Police in Oakland, California, rounded up dozens of people who had been calling attention to the Black women that have died as a result of police brutality.
The Northern California city is cracking down after a series of violent protests in 2014. The Associated Press reports that according to Mayor Libby Schaaf’s new policy, people are no longer allowed to rally in the street in order to cut back on violence…oh, and property damage (which is probably the real motivation for the new law). She cited a protest on May 1, where people participating in a rally for Black men killed by police brutality allegedly damaged businesses along Oakland’s auto mall, as a motivator for this change.
In accordance with the new policy, cops apprehended dozens of people on Saturday after coming up against around 100 protesters that refused to be pushed aside. The group, which was demonstrating against the new law, was ordered to disband. During the brief stand-off, officers arrested and cited those that responded by sitting in the street while capturing others that were trying to run away.
This marks the second that protesters had come up against authorities inside of a week. Their first run-in happened last Thursday during a similar demonstration, where they were protesting police brutality against Black women, when cops pushed people from the street up onto the sidewalk. Saturday’s demonstration was against the new law.
“You can’t run roughshod over people because they’re protesting your oppression,” said Cat Brooks, who organized both protests. “You can’t push us off the streets.” She added that this incident has not deterred demonstrators, who are planning more protests against the new law in the near future.
And if you were pondering how the new, counter-intuitive law would prevent property damage, lawyer Rachel Lederman doesn’t get it either.
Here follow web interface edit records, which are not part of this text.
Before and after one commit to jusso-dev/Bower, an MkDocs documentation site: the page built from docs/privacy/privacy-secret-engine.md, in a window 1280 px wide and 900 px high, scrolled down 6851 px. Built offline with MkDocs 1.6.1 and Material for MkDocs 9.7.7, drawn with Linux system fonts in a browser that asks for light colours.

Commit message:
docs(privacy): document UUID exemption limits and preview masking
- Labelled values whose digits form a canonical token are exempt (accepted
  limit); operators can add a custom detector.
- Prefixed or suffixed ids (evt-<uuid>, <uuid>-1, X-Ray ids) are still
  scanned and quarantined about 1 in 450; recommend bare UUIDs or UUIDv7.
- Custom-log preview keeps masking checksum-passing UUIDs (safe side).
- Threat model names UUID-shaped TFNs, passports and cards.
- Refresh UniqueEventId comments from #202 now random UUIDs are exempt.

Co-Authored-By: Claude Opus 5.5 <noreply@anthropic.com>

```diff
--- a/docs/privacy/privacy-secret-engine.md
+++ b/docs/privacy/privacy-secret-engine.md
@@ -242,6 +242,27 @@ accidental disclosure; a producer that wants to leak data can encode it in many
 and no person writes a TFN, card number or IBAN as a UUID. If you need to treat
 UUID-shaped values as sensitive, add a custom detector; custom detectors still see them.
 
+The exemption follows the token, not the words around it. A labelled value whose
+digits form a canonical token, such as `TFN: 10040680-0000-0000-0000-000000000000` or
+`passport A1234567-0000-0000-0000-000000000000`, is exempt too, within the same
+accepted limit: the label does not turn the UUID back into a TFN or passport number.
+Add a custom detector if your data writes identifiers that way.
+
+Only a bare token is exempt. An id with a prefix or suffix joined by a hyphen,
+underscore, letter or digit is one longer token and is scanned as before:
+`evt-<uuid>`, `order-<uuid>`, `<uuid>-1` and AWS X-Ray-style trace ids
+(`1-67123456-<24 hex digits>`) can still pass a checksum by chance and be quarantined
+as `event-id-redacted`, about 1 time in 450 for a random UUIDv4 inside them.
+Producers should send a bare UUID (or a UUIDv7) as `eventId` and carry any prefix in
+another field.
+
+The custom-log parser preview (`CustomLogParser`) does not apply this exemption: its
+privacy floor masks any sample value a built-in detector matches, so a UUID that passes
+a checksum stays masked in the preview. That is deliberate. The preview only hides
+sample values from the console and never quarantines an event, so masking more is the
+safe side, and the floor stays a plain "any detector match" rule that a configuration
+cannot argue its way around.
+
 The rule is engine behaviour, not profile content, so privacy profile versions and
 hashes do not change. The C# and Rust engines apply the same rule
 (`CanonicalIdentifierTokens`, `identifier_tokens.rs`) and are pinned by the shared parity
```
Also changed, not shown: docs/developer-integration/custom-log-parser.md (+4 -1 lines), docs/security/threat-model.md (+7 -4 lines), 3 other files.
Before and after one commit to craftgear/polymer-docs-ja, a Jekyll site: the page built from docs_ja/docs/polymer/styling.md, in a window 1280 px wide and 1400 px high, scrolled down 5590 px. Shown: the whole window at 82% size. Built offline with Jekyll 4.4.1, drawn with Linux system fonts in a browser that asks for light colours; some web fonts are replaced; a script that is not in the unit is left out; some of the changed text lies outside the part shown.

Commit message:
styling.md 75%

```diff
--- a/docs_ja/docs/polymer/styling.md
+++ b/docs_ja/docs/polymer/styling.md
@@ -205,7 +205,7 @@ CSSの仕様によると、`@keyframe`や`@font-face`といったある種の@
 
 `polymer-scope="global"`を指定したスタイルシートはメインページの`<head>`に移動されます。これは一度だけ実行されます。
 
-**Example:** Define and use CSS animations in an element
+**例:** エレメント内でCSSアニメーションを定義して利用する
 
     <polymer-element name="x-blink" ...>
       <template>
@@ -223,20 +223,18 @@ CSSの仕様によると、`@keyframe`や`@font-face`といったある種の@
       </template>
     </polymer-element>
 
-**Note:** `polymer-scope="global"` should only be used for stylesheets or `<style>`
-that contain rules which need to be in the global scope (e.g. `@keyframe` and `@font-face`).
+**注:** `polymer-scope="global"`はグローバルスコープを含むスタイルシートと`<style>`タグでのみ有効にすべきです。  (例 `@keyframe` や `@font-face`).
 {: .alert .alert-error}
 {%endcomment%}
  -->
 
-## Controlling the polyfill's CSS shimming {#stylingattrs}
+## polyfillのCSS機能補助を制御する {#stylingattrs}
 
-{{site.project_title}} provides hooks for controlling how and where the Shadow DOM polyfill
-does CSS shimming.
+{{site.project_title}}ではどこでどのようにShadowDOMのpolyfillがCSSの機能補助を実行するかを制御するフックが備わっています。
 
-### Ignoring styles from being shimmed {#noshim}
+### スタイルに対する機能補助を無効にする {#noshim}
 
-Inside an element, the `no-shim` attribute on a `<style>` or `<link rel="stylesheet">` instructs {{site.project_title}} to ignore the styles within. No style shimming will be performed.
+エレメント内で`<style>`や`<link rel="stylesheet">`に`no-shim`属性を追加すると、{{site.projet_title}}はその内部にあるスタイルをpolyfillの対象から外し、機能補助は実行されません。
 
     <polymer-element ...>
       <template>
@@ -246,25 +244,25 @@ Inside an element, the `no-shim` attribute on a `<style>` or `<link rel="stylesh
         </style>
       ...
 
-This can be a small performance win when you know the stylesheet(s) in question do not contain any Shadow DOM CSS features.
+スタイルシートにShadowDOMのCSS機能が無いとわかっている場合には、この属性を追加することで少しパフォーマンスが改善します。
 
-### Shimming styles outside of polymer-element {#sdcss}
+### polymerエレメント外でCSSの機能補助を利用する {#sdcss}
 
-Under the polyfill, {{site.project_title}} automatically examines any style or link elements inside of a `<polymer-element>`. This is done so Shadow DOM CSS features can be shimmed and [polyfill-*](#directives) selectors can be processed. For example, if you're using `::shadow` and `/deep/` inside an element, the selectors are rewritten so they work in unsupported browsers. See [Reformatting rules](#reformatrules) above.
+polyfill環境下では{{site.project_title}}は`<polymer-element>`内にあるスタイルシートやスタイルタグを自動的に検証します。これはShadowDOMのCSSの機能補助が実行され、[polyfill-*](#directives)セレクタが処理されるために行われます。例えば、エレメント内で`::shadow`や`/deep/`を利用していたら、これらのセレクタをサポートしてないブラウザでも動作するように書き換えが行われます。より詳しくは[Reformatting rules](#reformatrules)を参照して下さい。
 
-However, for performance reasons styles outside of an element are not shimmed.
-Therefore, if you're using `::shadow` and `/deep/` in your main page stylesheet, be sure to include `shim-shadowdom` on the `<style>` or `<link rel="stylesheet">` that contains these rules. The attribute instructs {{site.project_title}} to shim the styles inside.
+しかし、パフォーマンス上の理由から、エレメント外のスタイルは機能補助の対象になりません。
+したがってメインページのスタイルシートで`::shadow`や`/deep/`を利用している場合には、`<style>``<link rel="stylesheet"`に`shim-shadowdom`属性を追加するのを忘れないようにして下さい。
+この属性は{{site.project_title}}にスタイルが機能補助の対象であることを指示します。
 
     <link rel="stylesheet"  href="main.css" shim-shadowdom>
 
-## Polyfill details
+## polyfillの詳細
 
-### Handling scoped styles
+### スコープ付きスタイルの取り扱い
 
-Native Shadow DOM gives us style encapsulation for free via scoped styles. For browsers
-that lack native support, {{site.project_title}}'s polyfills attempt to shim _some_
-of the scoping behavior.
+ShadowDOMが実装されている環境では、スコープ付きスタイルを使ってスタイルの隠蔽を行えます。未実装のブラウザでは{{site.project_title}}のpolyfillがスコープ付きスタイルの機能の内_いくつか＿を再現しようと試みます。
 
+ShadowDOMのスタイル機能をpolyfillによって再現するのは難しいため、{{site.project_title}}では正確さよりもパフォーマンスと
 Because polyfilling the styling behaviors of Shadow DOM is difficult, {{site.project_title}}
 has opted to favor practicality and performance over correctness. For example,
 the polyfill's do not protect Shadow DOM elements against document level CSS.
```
That’s saying something when you consider that she helped Oakland draft its crowd-control policy.
“It doesn’t make any sense because saying that marches have to be on the sidewalk has absolutely no relationship to impending property damage that might occur,” she mused. “Obviously that would happen on a sidewalk, not a street.”